Native speakers are less likely to conform to standard grammar when they are speaking. The main reason for this is that, except for very short sentences, we don't formulate the whole sentence before we start to say it. Often, we begin a sentence not knowing how it will end, and by the time we have got to the end of the sentence, we may have forgotten exactly how we started it. When we write, however, we have time to plan our sentences and edit them if necessary, before letting anyone else see them.
It is true that if you stopped somebody in the middle of London and said, "Big Ben is you know where?" you would be understood and nobody would comment. But if you wrote a letter to your supplier and said, "Our order is you know where?" that would make a bad impression.
And also, what is considered a "grammatical mistake" in formal English may be perfectly acceptable in informal English. So we learn the rule that we say "I am" and "Am I?", but "Aren't I?"; but in Scotland it is perfectly acceptable to say, "Amn't I?" -- at least in informal situations. And in many other dialects, in informal situations it is acceptable to say "Ain't I?"

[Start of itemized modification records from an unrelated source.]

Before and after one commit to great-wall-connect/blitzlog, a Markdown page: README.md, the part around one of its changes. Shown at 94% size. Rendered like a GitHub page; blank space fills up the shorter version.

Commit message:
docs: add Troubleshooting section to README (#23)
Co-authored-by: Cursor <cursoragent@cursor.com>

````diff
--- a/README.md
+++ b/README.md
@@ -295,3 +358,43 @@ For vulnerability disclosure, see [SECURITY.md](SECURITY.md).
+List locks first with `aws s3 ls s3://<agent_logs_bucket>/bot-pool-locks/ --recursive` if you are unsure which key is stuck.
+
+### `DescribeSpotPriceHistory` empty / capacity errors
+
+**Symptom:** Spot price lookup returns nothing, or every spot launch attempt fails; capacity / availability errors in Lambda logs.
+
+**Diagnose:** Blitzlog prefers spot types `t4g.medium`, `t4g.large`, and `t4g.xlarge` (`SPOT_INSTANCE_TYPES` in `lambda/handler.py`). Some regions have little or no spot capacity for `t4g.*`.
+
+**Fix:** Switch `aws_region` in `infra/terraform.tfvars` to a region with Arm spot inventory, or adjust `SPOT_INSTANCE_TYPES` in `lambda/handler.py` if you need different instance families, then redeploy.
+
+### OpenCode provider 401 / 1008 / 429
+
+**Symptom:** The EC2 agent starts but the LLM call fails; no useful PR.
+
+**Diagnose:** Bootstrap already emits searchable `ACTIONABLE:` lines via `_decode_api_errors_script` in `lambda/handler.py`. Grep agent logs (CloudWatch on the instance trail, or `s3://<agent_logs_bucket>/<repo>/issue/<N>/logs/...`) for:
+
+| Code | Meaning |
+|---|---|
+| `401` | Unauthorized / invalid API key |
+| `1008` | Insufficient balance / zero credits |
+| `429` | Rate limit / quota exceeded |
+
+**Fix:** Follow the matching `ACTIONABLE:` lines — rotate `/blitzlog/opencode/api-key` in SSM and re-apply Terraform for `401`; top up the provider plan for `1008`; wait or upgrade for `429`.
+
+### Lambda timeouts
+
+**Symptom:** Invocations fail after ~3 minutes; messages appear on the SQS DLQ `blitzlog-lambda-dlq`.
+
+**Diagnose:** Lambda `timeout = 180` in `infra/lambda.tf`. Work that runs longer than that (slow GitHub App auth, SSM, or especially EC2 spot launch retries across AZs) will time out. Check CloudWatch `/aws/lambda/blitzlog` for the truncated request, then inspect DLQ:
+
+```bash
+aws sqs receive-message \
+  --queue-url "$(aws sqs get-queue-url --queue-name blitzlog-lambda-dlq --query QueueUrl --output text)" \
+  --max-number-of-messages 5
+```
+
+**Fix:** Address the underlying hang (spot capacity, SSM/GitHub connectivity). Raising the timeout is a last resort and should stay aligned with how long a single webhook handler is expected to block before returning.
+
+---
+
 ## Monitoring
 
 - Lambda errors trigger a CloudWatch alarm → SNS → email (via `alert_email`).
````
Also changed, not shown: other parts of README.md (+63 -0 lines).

I would definitely say that when you are writing, especially formal letters, you should try to get your grammar right; but when you are speaking, the most important thing is to get your message across, and people will be more tolerant if, for example, your verb doesn't agree with the subject.
But that doesn't mean you never have to worry about grammar. If you were to refer to your female boss as "he", that could be confusing or even slightly offensive.
Student or Learner